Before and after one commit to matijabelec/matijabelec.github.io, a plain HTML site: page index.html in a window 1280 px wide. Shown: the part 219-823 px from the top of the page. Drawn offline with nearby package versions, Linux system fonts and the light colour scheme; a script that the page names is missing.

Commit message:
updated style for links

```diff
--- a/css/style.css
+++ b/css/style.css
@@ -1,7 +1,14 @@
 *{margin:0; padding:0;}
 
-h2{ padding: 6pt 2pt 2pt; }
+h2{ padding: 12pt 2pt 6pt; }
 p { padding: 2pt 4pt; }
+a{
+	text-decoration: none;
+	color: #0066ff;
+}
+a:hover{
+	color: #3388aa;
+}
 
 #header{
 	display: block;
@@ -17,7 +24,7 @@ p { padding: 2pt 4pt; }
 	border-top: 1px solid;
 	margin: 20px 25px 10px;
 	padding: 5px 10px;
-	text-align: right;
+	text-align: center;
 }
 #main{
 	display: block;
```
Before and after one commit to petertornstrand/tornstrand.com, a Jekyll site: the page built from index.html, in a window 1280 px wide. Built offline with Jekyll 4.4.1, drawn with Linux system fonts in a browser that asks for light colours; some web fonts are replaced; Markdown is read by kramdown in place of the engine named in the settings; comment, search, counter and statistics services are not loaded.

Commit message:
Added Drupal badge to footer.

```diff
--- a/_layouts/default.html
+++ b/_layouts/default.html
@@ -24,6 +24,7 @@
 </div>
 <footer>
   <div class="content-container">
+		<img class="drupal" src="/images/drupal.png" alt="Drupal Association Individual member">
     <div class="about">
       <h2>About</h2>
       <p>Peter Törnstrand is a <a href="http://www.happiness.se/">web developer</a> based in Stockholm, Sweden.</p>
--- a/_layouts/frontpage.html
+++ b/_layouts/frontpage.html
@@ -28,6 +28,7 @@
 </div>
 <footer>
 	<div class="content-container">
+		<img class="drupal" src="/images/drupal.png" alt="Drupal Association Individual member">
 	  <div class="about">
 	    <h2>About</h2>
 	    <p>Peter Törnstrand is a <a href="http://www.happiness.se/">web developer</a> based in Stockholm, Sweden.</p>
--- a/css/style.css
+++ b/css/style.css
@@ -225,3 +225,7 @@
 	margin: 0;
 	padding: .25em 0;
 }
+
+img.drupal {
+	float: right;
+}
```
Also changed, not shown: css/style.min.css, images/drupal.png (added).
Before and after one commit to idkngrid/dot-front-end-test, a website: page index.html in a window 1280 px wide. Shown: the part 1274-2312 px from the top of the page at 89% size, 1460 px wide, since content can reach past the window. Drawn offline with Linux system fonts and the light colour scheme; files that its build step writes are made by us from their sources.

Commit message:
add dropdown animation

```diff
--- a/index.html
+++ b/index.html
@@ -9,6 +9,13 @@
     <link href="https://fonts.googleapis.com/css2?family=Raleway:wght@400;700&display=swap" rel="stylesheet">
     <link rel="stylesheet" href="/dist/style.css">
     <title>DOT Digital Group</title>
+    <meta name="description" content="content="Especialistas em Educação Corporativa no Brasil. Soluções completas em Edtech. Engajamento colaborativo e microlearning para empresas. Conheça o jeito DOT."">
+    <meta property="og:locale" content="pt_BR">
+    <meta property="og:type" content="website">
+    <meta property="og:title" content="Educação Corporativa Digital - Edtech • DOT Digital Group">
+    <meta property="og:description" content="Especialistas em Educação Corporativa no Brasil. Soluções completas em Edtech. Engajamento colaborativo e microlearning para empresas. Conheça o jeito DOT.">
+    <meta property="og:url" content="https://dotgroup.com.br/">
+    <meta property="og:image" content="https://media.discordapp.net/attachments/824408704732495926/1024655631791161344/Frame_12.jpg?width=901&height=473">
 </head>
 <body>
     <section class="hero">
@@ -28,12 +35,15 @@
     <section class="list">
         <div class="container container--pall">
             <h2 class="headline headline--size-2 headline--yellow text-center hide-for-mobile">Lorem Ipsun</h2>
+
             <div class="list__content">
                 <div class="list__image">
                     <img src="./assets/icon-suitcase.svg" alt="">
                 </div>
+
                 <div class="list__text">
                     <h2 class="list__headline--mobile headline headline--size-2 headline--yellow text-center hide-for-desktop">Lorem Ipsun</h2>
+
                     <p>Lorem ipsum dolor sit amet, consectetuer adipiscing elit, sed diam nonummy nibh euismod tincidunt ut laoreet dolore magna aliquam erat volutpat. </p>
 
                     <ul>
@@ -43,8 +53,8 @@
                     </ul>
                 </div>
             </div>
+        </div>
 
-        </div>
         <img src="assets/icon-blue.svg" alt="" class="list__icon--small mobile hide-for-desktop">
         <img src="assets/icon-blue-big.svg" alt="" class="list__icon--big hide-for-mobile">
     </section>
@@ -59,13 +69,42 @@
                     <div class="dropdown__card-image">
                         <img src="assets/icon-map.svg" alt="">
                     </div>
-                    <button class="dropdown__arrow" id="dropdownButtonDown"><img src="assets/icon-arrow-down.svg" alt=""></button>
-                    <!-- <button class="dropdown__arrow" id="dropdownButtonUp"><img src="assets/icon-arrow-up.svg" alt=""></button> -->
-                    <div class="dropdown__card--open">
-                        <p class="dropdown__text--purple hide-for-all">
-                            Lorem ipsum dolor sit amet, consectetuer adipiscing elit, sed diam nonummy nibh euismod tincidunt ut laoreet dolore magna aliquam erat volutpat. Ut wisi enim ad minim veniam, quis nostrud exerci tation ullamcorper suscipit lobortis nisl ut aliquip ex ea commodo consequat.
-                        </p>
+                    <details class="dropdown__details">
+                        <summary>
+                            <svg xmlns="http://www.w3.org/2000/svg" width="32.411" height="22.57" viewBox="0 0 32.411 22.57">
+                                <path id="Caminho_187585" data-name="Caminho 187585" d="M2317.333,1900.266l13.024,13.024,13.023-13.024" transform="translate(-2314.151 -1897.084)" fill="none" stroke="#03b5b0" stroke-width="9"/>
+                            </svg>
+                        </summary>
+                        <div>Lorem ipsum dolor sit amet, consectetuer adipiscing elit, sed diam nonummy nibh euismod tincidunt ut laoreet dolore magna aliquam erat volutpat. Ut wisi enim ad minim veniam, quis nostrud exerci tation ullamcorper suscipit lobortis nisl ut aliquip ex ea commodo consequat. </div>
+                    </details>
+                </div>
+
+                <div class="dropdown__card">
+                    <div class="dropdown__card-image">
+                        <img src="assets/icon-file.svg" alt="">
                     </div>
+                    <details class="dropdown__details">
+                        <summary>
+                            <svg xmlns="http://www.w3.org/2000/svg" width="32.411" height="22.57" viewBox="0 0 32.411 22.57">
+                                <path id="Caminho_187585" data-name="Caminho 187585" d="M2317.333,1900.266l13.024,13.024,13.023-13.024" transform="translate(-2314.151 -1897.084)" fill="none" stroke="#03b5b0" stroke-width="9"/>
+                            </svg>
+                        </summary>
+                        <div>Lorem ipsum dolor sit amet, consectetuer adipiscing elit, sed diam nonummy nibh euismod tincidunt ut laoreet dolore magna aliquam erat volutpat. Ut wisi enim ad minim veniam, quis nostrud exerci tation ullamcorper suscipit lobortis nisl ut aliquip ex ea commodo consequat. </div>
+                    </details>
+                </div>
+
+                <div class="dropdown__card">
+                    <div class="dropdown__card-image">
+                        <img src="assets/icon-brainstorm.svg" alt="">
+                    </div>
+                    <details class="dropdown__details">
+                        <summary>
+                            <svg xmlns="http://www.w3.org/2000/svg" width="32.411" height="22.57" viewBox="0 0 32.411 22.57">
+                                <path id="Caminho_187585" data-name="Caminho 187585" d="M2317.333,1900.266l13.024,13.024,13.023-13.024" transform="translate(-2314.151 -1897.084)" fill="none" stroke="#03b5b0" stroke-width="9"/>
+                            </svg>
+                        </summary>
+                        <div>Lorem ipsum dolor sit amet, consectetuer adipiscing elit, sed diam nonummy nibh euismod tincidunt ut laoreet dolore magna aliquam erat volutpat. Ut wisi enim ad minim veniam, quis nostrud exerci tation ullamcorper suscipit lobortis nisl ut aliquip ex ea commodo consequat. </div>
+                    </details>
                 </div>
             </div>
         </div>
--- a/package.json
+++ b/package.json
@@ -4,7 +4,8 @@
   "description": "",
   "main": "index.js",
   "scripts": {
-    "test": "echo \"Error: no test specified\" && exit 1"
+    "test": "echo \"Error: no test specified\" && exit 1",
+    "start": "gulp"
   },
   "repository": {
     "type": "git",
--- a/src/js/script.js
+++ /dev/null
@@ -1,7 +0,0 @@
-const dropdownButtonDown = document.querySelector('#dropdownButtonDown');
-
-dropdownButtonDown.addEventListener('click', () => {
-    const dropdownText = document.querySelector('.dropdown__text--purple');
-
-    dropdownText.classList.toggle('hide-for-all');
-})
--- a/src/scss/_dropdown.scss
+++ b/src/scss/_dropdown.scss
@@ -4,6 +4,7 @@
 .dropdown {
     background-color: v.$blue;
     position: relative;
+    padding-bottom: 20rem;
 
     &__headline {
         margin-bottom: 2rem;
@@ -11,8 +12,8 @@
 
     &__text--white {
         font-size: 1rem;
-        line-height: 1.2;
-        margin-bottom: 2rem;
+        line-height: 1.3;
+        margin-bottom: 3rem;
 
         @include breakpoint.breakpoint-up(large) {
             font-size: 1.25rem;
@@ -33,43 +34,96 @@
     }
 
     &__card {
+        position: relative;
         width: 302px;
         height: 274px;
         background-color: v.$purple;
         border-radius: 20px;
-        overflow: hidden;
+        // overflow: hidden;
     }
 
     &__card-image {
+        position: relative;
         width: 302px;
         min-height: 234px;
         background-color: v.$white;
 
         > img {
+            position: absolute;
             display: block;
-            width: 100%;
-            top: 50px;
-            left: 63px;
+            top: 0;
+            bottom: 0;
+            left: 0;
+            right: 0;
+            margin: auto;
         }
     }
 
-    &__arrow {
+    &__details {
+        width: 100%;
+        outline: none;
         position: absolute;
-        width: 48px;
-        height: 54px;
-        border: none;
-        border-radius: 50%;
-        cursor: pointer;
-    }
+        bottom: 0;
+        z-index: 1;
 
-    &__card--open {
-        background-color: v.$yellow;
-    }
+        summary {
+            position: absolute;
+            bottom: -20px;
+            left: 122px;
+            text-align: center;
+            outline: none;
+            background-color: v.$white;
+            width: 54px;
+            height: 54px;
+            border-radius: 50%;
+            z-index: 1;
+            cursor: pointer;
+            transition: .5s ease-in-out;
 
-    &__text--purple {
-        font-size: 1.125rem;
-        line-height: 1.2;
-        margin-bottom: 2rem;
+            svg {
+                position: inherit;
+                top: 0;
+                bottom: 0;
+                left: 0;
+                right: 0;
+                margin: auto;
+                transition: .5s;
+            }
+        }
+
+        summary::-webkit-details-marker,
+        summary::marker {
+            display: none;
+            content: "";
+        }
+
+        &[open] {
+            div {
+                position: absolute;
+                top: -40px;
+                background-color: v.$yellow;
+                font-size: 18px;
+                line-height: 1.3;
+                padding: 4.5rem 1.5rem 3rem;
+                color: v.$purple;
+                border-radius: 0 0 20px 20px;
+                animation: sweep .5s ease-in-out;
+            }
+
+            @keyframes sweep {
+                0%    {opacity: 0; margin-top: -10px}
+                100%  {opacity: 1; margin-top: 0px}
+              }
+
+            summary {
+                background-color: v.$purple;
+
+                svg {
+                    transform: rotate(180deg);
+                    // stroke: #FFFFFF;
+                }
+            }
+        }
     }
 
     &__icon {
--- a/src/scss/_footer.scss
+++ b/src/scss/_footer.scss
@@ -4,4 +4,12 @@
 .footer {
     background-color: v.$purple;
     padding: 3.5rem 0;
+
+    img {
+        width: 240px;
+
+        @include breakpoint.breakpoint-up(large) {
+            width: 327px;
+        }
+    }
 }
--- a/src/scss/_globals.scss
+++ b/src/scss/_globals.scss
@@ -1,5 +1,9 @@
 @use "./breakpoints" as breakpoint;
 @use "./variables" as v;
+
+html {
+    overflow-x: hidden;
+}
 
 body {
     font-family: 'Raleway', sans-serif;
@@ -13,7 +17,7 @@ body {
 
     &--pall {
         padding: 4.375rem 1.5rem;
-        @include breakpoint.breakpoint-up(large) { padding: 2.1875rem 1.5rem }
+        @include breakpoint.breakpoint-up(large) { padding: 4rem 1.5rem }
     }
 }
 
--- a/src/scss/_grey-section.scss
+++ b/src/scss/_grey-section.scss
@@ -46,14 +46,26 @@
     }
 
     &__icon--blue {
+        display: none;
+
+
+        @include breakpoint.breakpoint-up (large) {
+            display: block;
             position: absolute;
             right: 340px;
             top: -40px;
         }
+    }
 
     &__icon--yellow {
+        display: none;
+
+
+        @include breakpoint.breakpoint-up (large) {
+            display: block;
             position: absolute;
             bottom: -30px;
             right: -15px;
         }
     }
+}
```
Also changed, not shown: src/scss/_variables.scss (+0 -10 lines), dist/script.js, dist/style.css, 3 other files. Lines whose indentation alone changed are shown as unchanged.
-------------------------
Pull every line holding "Before" out of the records.

Before and after one commit to matijabelec/matijabelec.github.io, a plain HTML site: page index.html in a window 1280 px wide. Shown: the part 219-823 px from the top of the page. Drawn offline with nearby package versions, Linux system fonts and the light colour scheme; a script that the page names is missing.
Before and after one commit to petertornstrand/tornstrand.com, a Jekyll site: the page built from index.html, in a window 1280 px wide. Built offline with Jekyll 4.4.1, drawn with Linux system fonts in a browser that asks for light colours; some web fonts are replaced; Markdown is read by kramdown in place of the engine named in the settings; comment, search, counter and statistics services are not loaded.
Before and after one commit to idkngrid/dot-front-end-test, a website: page index.html in a window 1280 px wide. Shown: the part 1274-2312 px from the top of the page at 89% size, 1460 px wide, since content can reach past the window. Drawn offline with Linux system fonts and the light colour scheme; files that its build step writes are made by us from their sources.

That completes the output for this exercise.